==== THE DATA ====

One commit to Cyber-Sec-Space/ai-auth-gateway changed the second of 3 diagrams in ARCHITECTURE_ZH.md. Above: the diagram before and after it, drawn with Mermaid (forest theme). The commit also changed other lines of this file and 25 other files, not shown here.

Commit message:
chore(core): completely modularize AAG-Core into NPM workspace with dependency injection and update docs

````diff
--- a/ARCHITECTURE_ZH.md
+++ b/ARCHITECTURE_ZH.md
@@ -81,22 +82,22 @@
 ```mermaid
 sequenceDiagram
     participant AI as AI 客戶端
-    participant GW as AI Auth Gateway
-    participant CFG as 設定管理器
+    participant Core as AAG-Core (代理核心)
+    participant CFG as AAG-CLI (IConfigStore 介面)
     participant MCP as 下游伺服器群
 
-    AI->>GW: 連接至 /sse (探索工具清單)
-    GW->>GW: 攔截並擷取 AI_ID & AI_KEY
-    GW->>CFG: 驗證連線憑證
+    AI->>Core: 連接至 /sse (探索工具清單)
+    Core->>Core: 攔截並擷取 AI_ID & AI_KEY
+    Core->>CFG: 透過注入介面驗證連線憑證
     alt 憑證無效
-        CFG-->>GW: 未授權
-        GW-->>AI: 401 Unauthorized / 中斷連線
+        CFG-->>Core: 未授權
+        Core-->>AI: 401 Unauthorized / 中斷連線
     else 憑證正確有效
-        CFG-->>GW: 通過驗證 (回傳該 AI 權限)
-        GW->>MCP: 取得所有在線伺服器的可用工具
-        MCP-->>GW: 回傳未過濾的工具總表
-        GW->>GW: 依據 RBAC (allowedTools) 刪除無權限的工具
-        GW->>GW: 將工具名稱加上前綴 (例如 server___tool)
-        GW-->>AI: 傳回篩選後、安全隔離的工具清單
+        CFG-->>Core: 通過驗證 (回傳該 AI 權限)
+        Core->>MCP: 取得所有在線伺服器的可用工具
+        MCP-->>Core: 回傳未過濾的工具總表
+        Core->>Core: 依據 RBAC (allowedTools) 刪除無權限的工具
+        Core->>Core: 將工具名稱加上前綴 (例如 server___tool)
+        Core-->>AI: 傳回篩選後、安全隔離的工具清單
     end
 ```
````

====

EXERCISE REQUIREMENTS. Every line above should be retyped exactly as given.

ANSWER TO THE PROBLEM.
One commit to Cyber-Sec-Space/ai-auth-gateway changed the second of 3 diagrams in ARCHITECTURE_ZH.md. Above: the diagram before and after it, drawn with Mermaid (forest theme). The commit also changed other lines of this file and 25 other files, not shown here.

Commit message:
chore(core): completely modularize AAG-Core into NPM workspace with dependency injection and update docs

````diff
--- a/ARCHITECTURE_ZH.md
+++ b/ARCHITECTURE_ZH.md
@@ -81,22 +82,22 @@
 ```mermaid
 sequenceDiagram
     participant AI as AI 客戶端
-    participant GW as AI Auth Gateway
-    participant CFG as 設定管理器
+    participant Core as AAG-Core (代理核心)
+    participant CFG as AAG-CLI (IConfigStore 介面)
     participant MCP as 下游伺服器群
 
-    AI->>GW: 連接至 /sse (探索工具清單)
-    GW->>GW: 攔截並擷取 AI_ID & AI_KEY
-    GW->>CFG: 驗證連線憑證
+    AI->>Core: 連接至 /sse (探索工具清單)
+    Core->>Core: 攔截並擷取 AI_ID & AI_KEY
+    Core->>CFG: 透過注入介面驗證連線憑證
     alt 憑證無效
-        CFG-->>GW: 未授權
-        GW-->>AI: 401 Unauthorized / 中斷連線
+        CFG-->>Core: 未授權
+        Core-->>AI: 401 Unauthorized / 中斷連線
     else 憑證正確有效
-        CFG-->>GW: 通過驗證 (回傳該 AI 權限)
-        GW->>MCP: 取得所有在線伺服器的可用工具
-        MCP-->>GW: 回傳未過濾的工具總表
-        GW->>GW: 依據 RBAC (allowedTools) 刪除無權限的工具
-        GW->>GW: 將工具名稱加上前綴 (例如 server___tool)
-        GW-->>AI: 傳回篩選後、安全隔離的工具清單
+        CFG-->>Core: 通過驗證 (回傳該 AI 權限)
+        Core->>MCP: 取得所有在線伺服器的可用工具
+        MCP-->>Core: 回傳未過濾的工具總表
+        Core->>Core: 依據 RBAC (allowedTools) 刪除無權限的工具
+        Core->>Core: 將工具名稱加上前綴 (例如 server___tool)
+        Core-->>AI: 傳回篩選後、安全隔離的工具清單
     end
 ```
````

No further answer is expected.